→ Assignment:
Among these entries, how many lines have the string "index" in them? Only the number is needed.

(Supplied material begins)

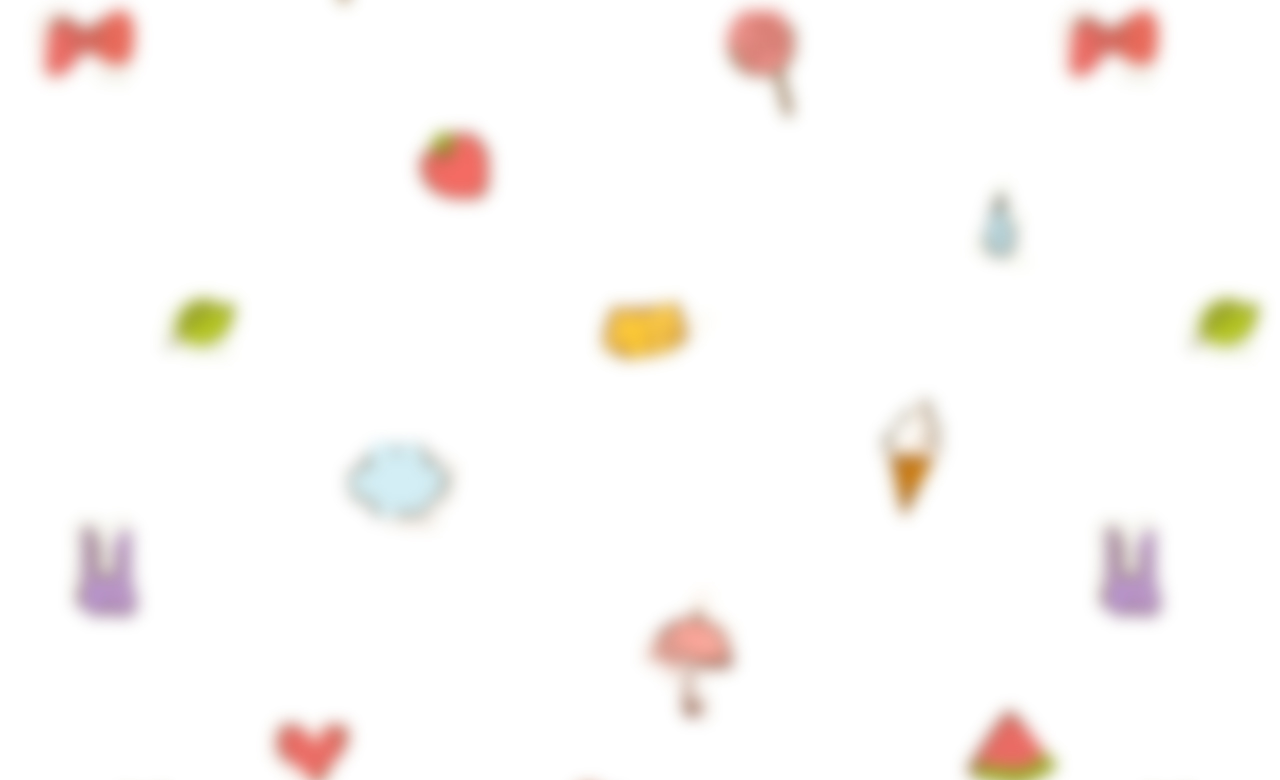
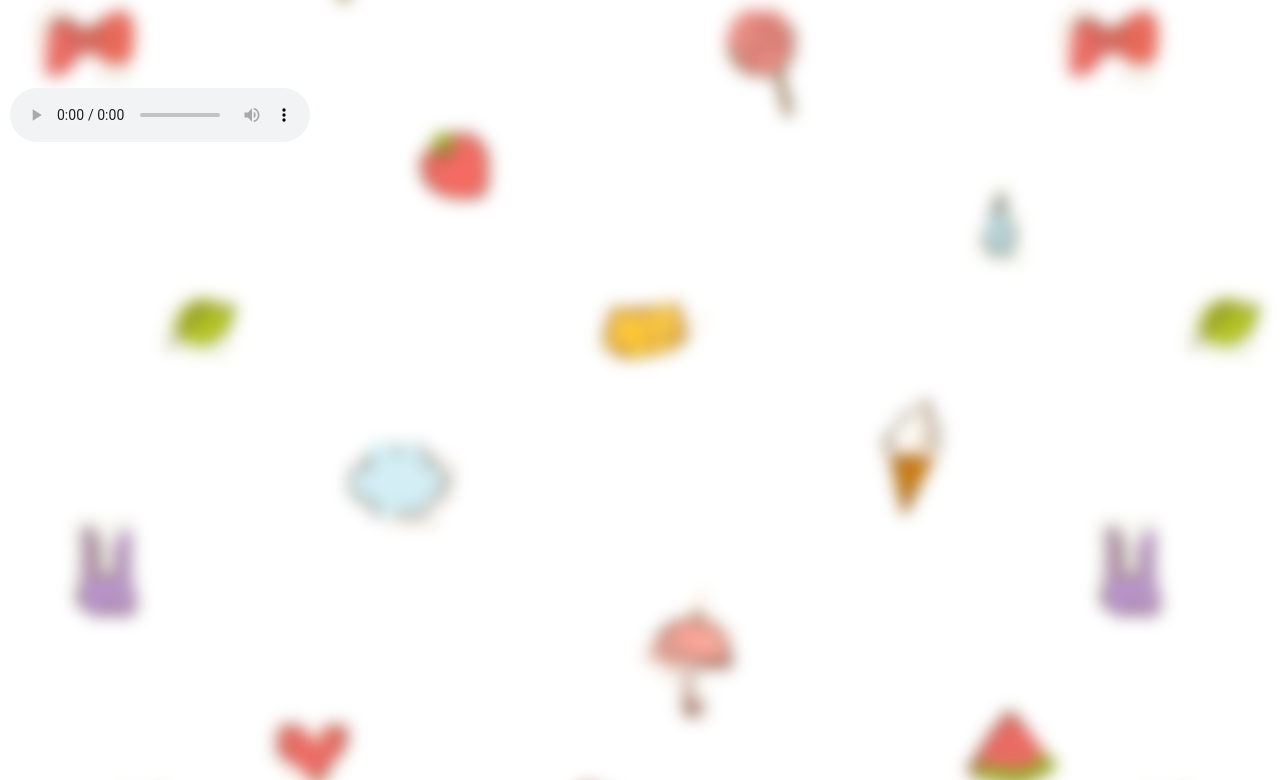
Before and after one commit to Qnurye/Qnurye.github.io, a plain HTML site: page fireworks-master/boby/index.html in a window 1280 px wide. Shown: the top 780 px of the page. Drawn offline with nearby package versions, Linux system fonts and the light colour scheme.

Commit message:
Update style.css

```diff
--- a/fireworks-master/boby/css/style.css
+++ b/fireworks-master/boby/css/style.css
@@ -133,10 +133,3 @@ body {
 body {
     background: url(../images/houtaibizhi.jpg);
 }
-
-audio,
-embed {
-    position: absolute;
-    z-index: -9999;
-    top: -9999px;
-}
```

(Supplied material ends)

→ Task solution:
2